2. Make it shorter and lighter.

3. Make 34mm a factory tube option.

4. Make the windage and illuminator control knobs, and their caps, lower profile.


I don't hold the brightness and exit pupil difference against the USO, since it's running a 12mm SMALLER objective lens.

Basic optical physics cannot be cheated.

On the other hand, the objective bell O.D. of the USO is almost the same as the objective bell O.D. of the S&B, because the old-style ERGO has some overhead.
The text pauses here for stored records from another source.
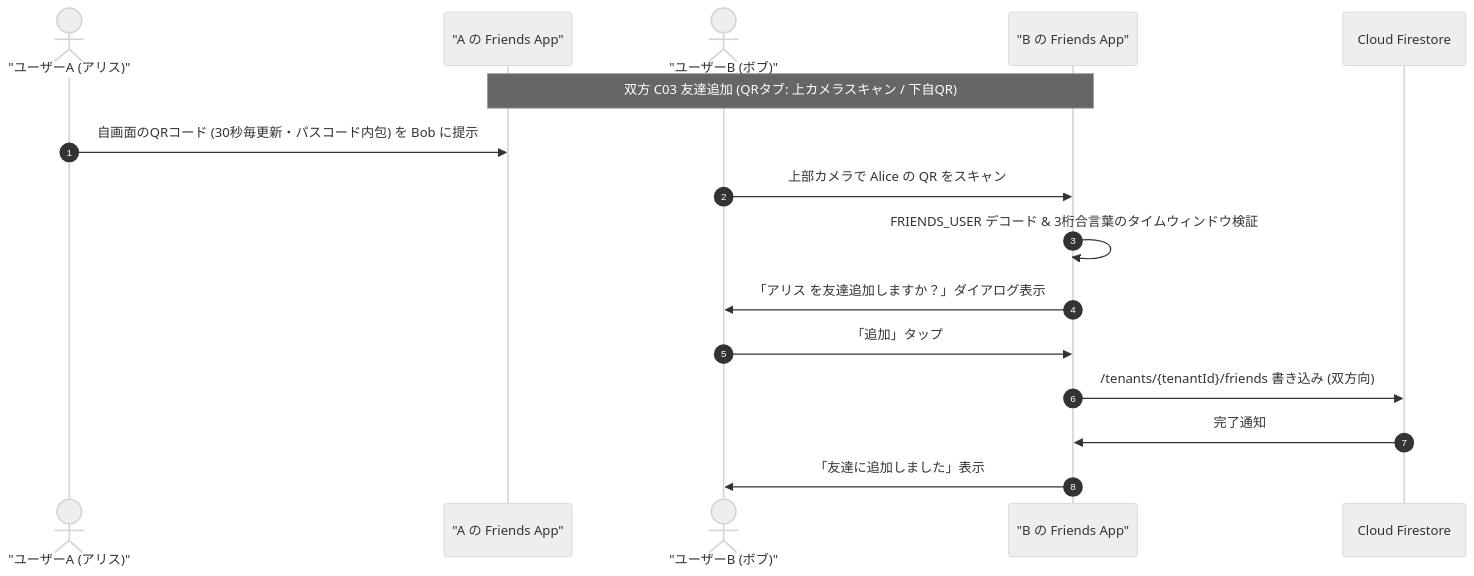
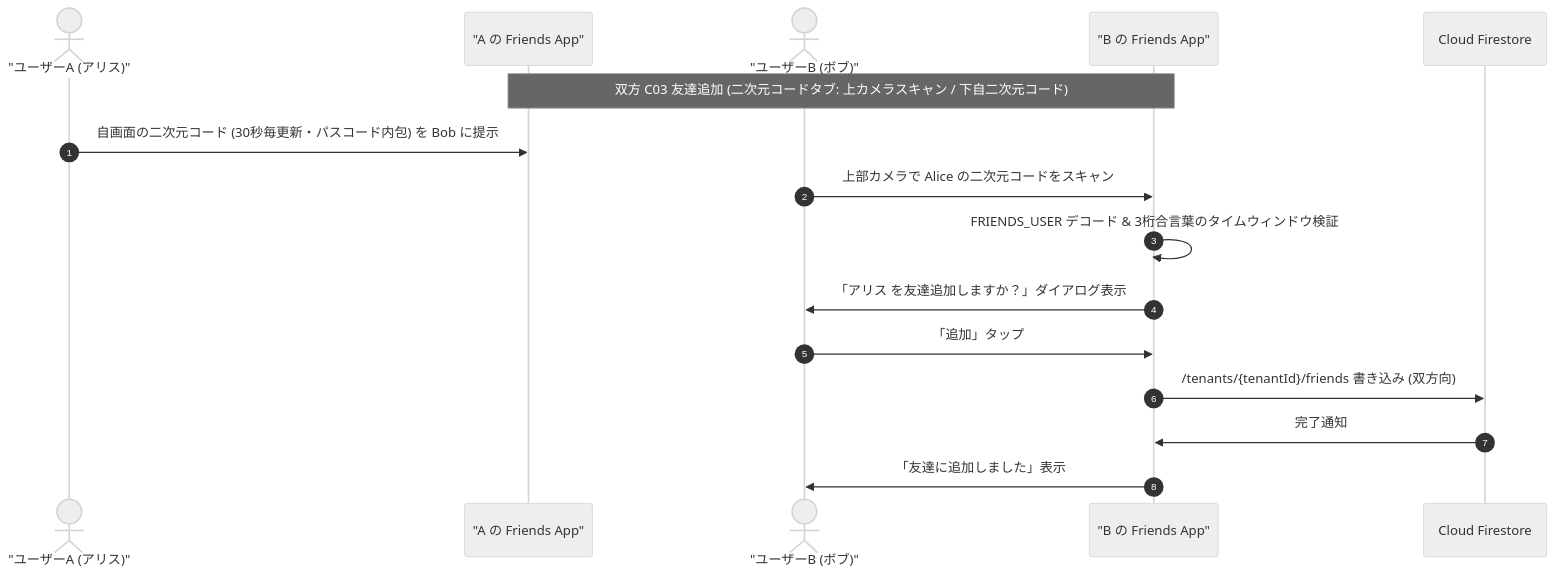
The first of 2 diagrams in doc/07-detailed-usecases/07-06-friend-addition.md (kantowork/friends), drawn with Mermaid (neutral theme) before and after one commit. The commit also changed other lines of this file and 28 other files, not shown here.

````diff
--- a/doc/07-detailed-usecases/07-06-friend-addition.md
+++ b/doc/07-detailed-usecases/07-06-friend-addition.md
@@ -140,20 +140,20 @@
 ```mermaid
 sequenceDiagram
     autonumber
     actor Alice as "ユーザーA (アリス)"
     participant AppA as "A の Friends App"
     actor Bob as "ユーザーB (ボブ)"
     participant AppB as "B の Friends App"
     participant Firestore as Cloud Firestore
 
-    Note over AppA, AppB: 双方 C03 友達追加 (QRタブ: 上カメラスキャン / 下自QR)
+    Note over AppA, AppB: 双方 C03 友達追加 (二次元コードタブ: 上カメラスキャン / 下自二次元コード)
 
-    Alice->>AppA: 自画面のQRコード (30秒毎更新・パスコード内包) を Bob に提示
-    Bob->>AppB: 上部カメラで Alice の QR をスキャン
+    Alice->>AppA: 自画面の二次元コード (30秒毎更新・パスコード内包) を Bob に提示
+    Bob->>AppB: 上部カメラで Alice の二次元コードをスキャン
     AppB->>AppB: FRIENDS_USER デコード & 3桁合言葉のタイムウィンドウ検証
     AppB->>Bob: 「アリス を友達追加しますか？」ダイアログ表示
     Bob->>AppB: 「追加」タップ
     AppB->>Firestore: /tenants/{tenantId}/friends 書き込み (双方向)
     Firestore->>AppB: 完了通知
     AppB->>Bob: 「友達に追加しました」表示
 ```
````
In other words, their external dimensions are similar.

A low-pro ERGO or plain (TPAL) might be a better comparison in this regard.




Hope this helps...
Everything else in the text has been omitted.